Missouri governor declares state of emergency and issues curfew

[JURIST] Missouri Governor Jay Nixon [official website] on Saturday signed an executive order [text] declaring a state of emergency and ordering a curfew in the city of Ferguson. The order is an effort to protect the public peace [press release] within the city after protesters took to the streets to speak out against the shooting of Michael Brown. Michael Brown was an African American teenager who was recently shot and killed by Ferguson police after he was purported to have robbed a convenience store. Many Ferguson residents believe the killing was racially motivated and have initiated protests, which officials fear could lead to rioting and crime. Currently, the FBI, US Attorney General for the Eastern District of Missouri Richard G. Callahan and Acting Assistant Attorney General for the Civil Rights Division Molly Moran [official websites] have announced [JURIST report] the next steps in the federal civil rights investigation into the killing of Michael Brown in Missouri. Governor Nixon stated in his press conference on Saturday that he is "committed to making sure the forces of peace and justice prevail" and that he will "continue to push for those answers, and demand transparency and accountability and expediency." The curfew begins at midnight and ends at 5 AM.

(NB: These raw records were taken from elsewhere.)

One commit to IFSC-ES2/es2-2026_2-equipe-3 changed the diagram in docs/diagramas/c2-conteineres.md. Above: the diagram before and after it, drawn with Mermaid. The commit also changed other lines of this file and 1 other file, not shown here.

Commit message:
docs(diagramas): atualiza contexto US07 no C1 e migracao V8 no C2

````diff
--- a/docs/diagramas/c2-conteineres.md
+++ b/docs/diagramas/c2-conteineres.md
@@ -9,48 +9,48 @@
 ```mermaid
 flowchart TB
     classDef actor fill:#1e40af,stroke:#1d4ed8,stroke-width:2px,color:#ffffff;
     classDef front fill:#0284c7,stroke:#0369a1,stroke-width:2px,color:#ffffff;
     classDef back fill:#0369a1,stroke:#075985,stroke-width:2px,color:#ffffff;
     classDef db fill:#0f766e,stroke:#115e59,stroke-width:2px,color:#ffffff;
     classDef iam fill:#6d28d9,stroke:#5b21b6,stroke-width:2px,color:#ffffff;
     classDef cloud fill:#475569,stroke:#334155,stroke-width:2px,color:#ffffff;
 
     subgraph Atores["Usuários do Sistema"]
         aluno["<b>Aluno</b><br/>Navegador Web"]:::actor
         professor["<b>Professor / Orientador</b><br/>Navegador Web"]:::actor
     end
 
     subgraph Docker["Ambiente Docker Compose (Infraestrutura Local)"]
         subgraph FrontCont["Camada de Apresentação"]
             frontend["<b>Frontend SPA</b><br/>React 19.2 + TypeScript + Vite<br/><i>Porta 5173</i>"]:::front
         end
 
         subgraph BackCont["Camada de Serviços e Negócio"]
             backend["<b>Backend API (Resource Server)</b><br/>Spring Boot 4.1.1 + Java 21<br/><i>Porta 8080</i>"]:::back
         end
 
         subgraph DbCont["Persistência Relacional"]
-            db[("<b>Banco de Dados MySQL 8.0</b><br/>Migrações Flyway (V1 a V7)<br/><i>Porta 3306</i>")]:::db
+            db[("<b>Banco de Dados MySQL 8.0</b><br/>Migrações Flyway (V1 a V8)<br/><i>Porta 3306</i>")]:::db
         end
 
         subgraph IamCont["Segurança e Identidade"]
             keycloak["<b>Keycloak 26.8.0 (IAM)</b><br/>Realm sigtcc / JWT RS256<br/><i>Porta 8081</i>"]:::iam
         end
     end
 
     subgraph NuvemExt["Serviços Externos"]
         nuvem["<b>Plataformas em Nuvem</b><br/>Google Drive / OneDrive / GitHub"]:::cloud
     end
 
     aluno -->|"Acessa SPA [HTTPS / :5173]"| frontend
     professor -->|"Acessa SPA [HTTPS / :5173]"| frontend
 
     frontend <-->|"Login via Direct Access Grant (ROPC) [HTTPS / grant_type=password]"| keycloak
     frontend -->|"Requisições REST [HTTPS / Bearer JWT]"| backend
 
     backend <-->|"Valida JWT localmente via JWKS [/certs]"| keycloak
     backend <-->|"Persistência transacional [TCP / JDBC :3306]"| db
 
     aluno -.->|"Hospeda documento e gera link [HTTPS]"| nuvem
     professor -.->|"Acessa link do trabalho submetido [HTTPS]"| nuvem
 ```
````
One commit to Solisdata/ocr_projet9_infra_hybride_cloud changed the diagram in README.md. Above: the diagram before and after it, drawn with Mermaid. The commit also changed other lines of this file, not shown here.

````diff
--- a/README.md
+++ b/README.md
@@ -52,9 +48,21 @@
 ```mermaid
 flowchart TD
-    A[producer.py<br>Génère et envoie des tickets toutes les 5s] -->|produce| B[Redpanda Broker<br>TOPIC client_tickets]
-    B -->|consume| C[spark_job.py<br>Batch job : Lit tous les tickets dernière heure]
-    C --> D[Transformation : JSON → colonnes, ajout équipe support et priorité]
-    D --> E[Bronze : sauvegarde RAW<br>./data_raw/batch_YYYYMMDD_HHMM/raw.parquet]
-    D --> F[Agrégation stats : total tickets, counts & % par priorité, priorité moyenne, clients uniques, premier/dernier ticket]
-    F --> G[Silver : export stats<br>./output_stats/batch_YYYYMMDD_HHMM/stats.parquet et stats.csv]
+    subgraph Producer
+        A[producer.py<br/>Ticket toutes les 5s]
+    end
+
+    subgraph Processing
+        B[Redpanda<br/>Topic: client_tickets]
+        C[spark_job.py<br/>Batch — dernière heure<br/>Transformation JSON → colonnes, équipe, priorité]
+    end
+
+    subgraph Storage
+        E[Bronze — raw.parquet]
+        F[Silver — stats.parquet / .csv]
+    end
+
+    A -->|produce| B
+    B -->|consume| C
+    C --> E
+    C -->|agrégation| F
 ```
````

Following the shooting of Trayvon Martin [JURIST news archive], an unarmed black teenager, in Florida in 2012 the US has confronted the issue [JURIST report] of racial profiling by police units, and the recent killing of Brown has reinvigorated similar concerns. On Thursday the parents of Trayon Martin and a similar victim addressed racial discrimination [ACLU report] in the US before the UN. On Tuesday the FBI opened a probe [WSJ report] into the shooting. On Monday the US Attorney General released a statement [press release] declaring the investigation of the Brown shooting will receive a "fulsome review." Also last week, Human Rights Watch (HRW) and Amnesty International (AI) [advocacy websites] issued reports [JURIST report] alleging the use of police force and intimidation tactics to dispel largely nonviolent protestors following the shooting threatens constitutional freedoms. In late June the American Civil Liberties Union (ACLU) [advocacy website] published a report [JURIST report] arguing that increased militarization of police forces is putting citizens at risk rather than protecting them.

 

About Paper Chase

Paper Chase is JURIST's real-time legal news service, powered by a team of 30 law student reporters and editors led by law professor Bernard Hibbitts at the University of Pittsburgh School of Law. As an educational service, Paper Chase is dedicated to presenting important legal news and materials rapidly, objectively and intelligibly in an accessible format.

© Copyright JURIST Legal News and Research Services, Inc., 2013.